**Information supplied**
________________________
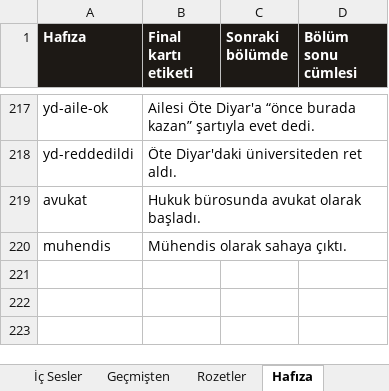
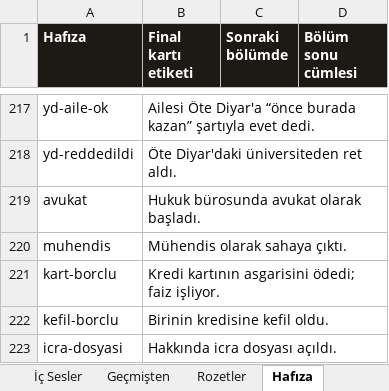
Before and after one commit to Dygrogrand/Makarya, an Excel workbook: Makarya_Icerik.xlsx, sheet Hafıza, drawn as a sheet; only a part is shown, gaps mark what is left out; values as stored, in another font and other column widths than the file's, no borders; the diff names each change by its address in the sheet, - before the commit and + after, or states it on an @@ line.

```diff
--- a/Makarya_Icerik.xlsx (sheet Hafıza)
+++ b/Makarya_Icerik.xlsx (sheet Hafıza)
+row 221: kart-borclu | Kredi kartının asgarisini ödedi; faiz işliyor.
+row 222: kefil-borclu | Birinin kredisine kefil oldu.
+row 223: icra-dosyasi | Hakkında icra dosyası açıldı.
```
Also changed, not shown: sheet Seçimler, sheet Olaylar, 7 other files.
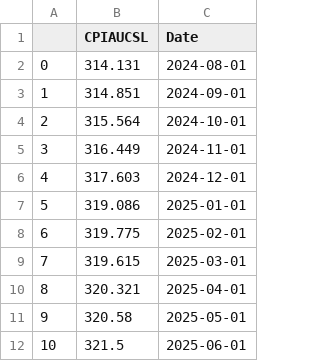
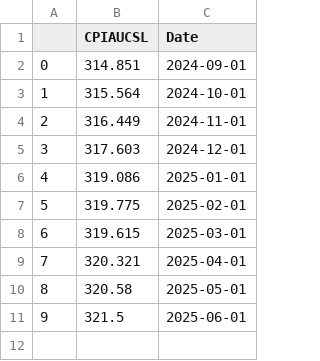
Before and after one commit to Brycekratzer/Economic-Web-DashBoard, a CSV file: data/monetary_policy/cpi_data.csv, drawn as a sheet; removed rows and columns are numbered as before the commit, all else as after; the diff names each change by its address in the sheet, - before the commit and + after, or states it on an @@ line.

```diff
--- a/data/monetary_policy/cpi_data.csv
+++ b/data/monetary_policy/cpi_data.csv
-row 2: 0 | 314.131 | 2024-08-01
@@ column A renumbered from row 2 down @@
```
Also changed, not shown: data/model_data/Post_Norm_Model_Data.csv, data/model_data/Pre_Norm_Model_Data.csv, 17 other files.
________________________
**Exercise objective**
The word "Also" is the filter: copy every line of the listing above that contains it.

**Worked solution**
Also changed, not shown: sheet Seçimler, sheet Olaylar, 7 other files.
Also changed, not shown: data/model_data/Post_Norm_Model_Data.csv, data/model_data/Pre_Norm_Model_Data.csv, 17 other files.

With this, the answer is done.